As the pundit says, those who do not learn the lessons of history are forced to relearn the way out of the mess. The key to the solution which was ultimately achieved was recognised by Keynes (and grudgingly adopted) by Western capitalism: there is a necessary balance between the roles of the Market and the Government sectors and the latter needs to have sufficient power to intervene in the market to restore the balance. It became clear then, as it is now, that large wealthy economies cannot tolerate gross disparities in the distribution of wealth that leave otherwise blameless citizens in abject poverty. I am old enough to know that out of this arose the academic study of Welfare Economics.
The obvious truth, rejected more recently by the inaptly named “economic rationalists”, is that in a developed economy there are Public Goods and Private Goods. Public goods are foundational to modern civilisation for all citizens, access to clean water, power, basic housing, public transport, and telecommunications. Despite insane ideological moves to Balkanise these services in the name of “competition” they are best and most efficiently provided by government owned or regulated monopolies. The competition is illusory in the multiplicity of power supply companies and telecommunications firms, which reduplicate administration, and in the case of telecoms, unnecessarily, hardware (e.g. Telstra and Optus, and even TPG), with actual price competition not clearly visible. The undeniable truth is that our economies cannot survive without the proper provision, on an equal basis, of these Public Goods. And we are losing it to the detriment of the poor and the week, but also the economy as a whole. As I have reported elsewhere, the Australian Department of Postwar Reconstruction guaranteed the availability of public goods to all, as well as a guaranteed living wage. So it can be done.
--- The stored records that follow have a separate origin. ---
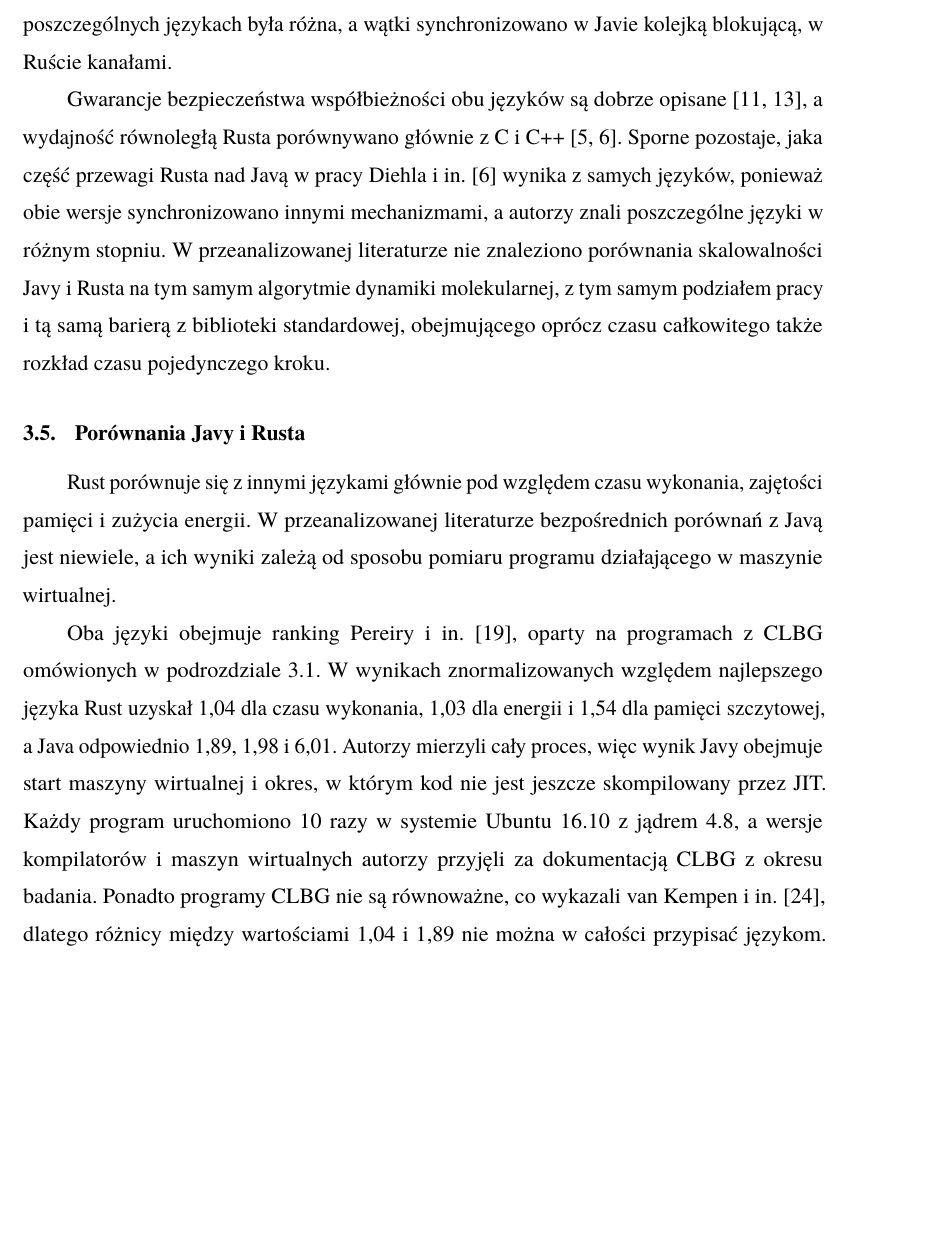
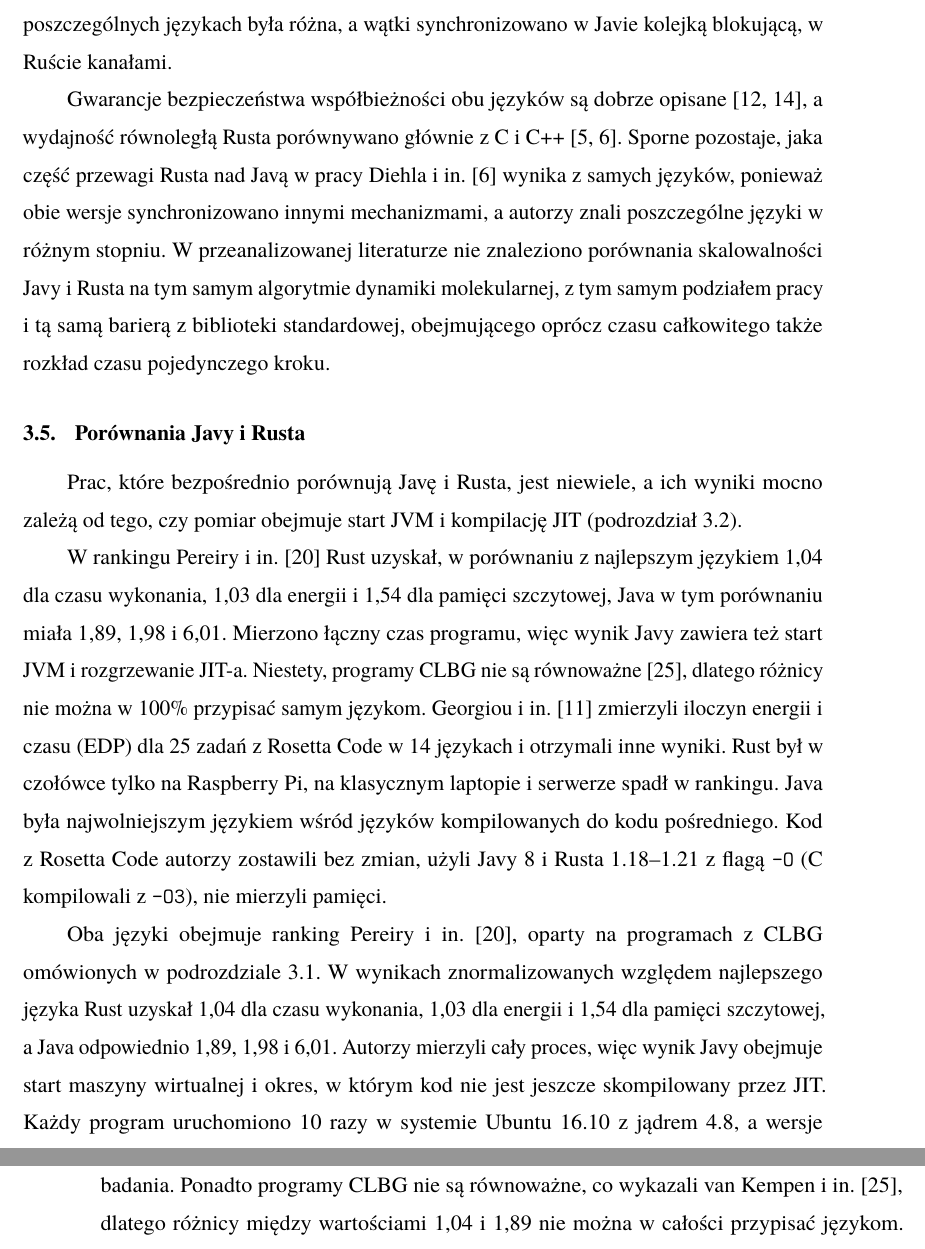
Before and after one commit to Karol2846/master_degree, a LaTeX thesis (thesis/main.tex, which reads thesis/rozdzialy/03-analiza-stanu-wiedzy.tex): part of page 12 of 22 before the commit and two parts of pages 12 and 13 of 23 after it, the two joined at a grey line, cut so that both start at the same text, the shorter picture padded with empty space. Compiled offline with pdfLaTeX.

Commit message:
sprawdzanko

```diff
--- a/thesis/rozdzialy/03-analiza-stanu-wiedzy.tex
+++ b/thesis/rozdzialy/03-analiza-stanu-wiedzy.tex
@@ -145,8 +145,16 @@ W przeanalizowanej literaturze nie znaleziono porównania skalowalności Javy i
 \section{Porównania Javy i Rusta}
 \label{sec:porownania-java-rust}
 
-Rust porównuje się z innymi językami głównie pod względem czasu wykonania, zajętości pamięci i zużycia energii.
-W przeanalizowanej literaturze bezpośrednich porównań z Javą jest niewiele, a ich wyniki zależą od sposobu pomiaru programu działającego w maszynie wirtualnej.
+Prac, które bezpośrednio porównują Javę i Rusta, jest niewiele, a ich wyniki mocno zależą od tego, czy pomiar obejmuje start JVM i kompilację JIT (podrozdział~\ref{sec:pomiar-jit}).
+
+W rankingu Pereiry i in.~\cite{pereira2021} Rust uzyskał, w porównaniu z najlepszym językiem 1,04 dla czasu wykonania, 1,03 dla energii i 1,54 dla pamięci szczytowej, Java w tym porównaniu miała 1,89, 1,98 i 6,01.
+Mierzono łączny czas programu, więc wynik Javy zawiera też start JVM i rozgrzewanie JIT-a.
+Niestety, programy CLBG nie są równoważne~\cite{vankempen2025}, dlatego różnicy nie można w 100\% przypisać samym językom.
+Georgiou i in.~\cite{georgiou2018} zmierzyli iloczyn energii i czasu (EDP) dla 25 zadań z Rosetta Code w 14 językach i otrzymali inne wyniki.
+Rust był w czołówce tylko na Raspberry Pi, na klasycznym laptopie i serwerze spadł w rankingu.
+Java była najwolniejszym językiem wśród języków kompilowanych do kodu pośredniego.
+Kod z Rosetta Code autorzy zostawili bez zmian, użyli Javy 8 i Rusta 1.18--1.21 z flagą \texttt{-O} (C kompilowali z \texttt{-O3}), nie mierzyli pamięci.
+
 
 Oba języki obejmuje ranking Pereiry i in.~\cite{pereira2021}, oparty na programach z CLBG omówionych w podrozdziale~\ref{sec:metody-porownywania}.
 W wynikach znormalizowanych względem najlepszego języka Rust uzyskał 1,04 dla czasu wykonania, 1,03 dla energii i 1,54 dla pamięci szczytowej, a Java odpowiednio 1,89, 1,98 i 6,01.
```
The other key to the escape from the stagnation hole is that the State can and should use fiscal policy to rectify the maldistribution of wealth and resources. If all the tax evaded was collected and used to eliminate homelessness and poverty, let alone the shameful plight of our indigenous population, the economy would be booming with no need for the blunt instrument of monetary policy, and, dare one say, be fairer and more humane.
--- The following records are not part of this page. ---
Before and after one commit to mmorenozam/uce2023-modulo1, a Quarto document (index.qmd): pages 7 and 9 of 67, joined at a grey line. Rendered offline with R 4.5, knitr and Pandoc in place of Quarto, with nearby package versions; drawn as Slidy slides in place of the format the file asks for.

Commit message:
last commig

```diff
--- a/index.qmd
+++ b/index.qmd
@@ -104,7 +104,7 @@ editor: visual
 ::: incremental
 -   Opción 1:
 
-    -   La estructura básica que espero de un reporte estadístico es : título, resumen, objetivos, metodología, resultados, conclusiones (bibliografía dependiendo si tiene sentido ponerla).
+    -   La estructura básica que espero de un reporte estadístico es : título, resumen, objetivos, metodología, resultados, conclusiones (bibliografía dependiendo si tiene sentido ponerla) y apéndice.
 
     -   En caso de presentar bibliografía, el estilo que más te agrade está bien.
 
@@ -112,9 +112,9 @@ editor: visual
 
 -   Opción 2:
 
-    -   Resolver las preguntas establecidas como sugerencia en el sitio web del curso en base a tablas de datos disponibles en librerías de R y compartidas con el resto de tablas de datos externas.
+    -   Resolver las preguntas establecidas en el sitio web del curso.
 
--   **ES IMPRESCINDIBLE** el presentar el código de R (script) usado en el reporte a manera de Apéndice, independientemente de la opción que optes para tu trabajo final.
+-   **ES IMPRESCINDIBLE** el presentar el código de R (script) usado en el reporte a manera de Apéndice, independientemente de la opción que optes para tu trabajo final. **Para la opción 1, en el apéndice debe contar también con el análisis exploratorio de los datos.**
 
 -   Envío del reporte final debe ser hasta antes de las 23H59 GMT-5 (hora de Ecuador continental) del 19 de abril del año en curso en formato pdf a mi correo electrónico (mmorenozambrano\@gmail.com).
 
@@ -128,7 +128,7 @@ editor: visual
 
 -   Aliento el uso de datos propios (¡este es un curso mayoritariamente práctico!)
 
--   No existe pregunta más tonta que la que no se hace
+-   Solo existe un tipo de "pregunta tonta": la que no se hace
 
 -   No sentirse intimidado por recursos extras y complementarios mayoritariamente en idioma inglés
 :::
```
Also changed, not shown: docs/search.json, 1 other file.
Add to this the benefits which might well ensue if education was regarded as a free Public Good instead of a commodity to be sold to rich foreigners, the betting industry was taxed to the limit for the benefit of the population, and we had an industry policy which encouraged home grown manufacture of electric vehicles, mobile phones, photovoltaic cells, solar, hydrogen and other power sources.
That might give us hope in the hot days ahead.